(Change detection outputs)
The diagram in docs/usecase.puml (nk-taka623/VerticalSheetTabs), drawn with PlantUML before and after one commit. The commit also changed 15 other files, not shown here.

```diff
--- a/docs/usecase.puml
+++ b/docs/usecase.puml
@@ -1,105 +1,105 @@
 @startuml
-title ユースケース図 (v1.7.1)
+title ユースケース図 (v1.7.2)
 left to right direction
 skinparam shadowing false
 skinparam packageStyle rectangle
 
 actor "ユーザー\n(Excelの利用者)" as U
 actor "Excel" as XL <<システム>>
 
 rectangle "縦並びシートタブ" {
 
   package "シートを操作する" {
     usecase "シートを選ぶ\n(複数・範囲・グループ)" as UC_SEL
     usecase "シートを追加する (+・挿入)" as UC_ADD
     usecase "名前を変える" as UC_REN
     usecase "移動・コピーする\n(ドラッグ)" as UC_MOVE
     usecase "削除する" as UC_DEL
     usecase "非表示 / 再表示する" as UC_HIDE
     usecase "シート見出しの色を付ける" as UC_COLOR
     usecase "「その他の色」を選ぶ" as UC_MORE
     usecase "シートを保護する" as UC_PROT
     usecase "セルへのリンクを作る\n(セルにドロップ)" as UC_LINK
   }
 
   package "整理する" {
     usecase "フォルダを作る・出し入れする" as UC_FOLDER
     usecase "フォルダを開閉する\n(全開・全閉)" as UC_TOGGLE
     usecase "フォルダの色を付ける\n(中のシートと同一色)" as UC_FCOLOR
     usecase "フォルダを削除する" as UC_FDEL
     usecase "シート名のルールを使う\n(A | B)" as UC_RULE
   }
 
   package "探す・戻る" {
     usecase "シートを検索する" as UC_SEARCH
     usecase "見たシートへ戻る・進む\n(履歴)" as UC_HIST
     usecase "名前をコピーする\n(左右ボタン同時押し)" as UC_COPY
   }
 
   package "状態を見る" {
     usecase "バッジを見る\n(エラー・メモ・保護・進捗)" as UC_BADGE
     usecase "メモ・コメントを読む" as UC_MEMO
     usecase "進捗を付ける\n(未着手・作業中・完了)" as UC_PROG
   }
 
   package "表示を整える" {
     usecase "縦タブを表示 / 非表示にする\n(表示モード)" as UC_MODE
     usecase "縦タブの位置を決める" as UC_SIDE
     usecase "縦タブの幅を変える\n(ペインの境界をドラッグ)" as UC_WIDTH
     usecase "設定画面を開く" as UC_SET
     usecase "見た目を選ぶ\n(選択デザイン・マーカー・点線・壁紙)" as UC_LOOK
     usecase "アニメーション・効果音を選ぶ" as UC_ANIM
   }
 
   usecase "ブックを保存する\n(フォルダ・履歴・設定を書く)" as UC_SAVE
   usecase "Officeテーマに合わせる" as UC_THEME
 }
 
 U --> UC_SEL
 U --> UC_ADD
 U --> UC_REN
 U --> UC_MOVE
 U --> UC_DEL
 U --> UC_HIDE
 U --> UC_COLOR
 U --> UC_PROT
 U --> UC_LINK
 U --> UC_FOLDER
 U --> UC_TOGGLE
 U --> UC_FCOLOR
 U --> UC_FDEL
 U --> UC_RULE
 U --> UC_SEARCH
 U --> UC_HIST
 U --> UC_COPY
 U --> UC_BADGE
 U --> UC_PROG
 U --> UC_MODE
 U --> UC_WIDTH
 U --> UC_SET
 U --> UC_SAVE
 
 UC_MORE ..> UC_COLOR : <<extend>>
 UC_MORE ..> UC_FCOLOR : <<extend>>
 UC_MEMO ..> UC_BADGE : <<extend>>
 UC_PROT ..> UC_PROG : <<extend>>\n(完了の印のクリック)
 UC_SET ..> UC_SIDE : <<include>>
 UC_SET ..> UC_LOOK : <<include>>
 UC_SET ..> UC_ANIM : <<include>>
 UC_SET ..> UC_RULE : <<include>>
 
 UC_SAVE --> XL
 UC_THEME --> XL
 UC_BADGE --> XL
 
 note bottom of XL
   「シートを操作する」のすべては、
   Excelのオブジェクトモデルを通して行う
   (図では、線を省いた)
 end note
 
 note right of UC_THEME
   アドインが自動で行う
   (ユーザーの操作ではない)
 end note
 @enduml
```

_Aim of the task_
Look through the records and gather every line containing "note".

_The answer_
 note bottom of XL
 end note
 note right of UC_THEME
 end note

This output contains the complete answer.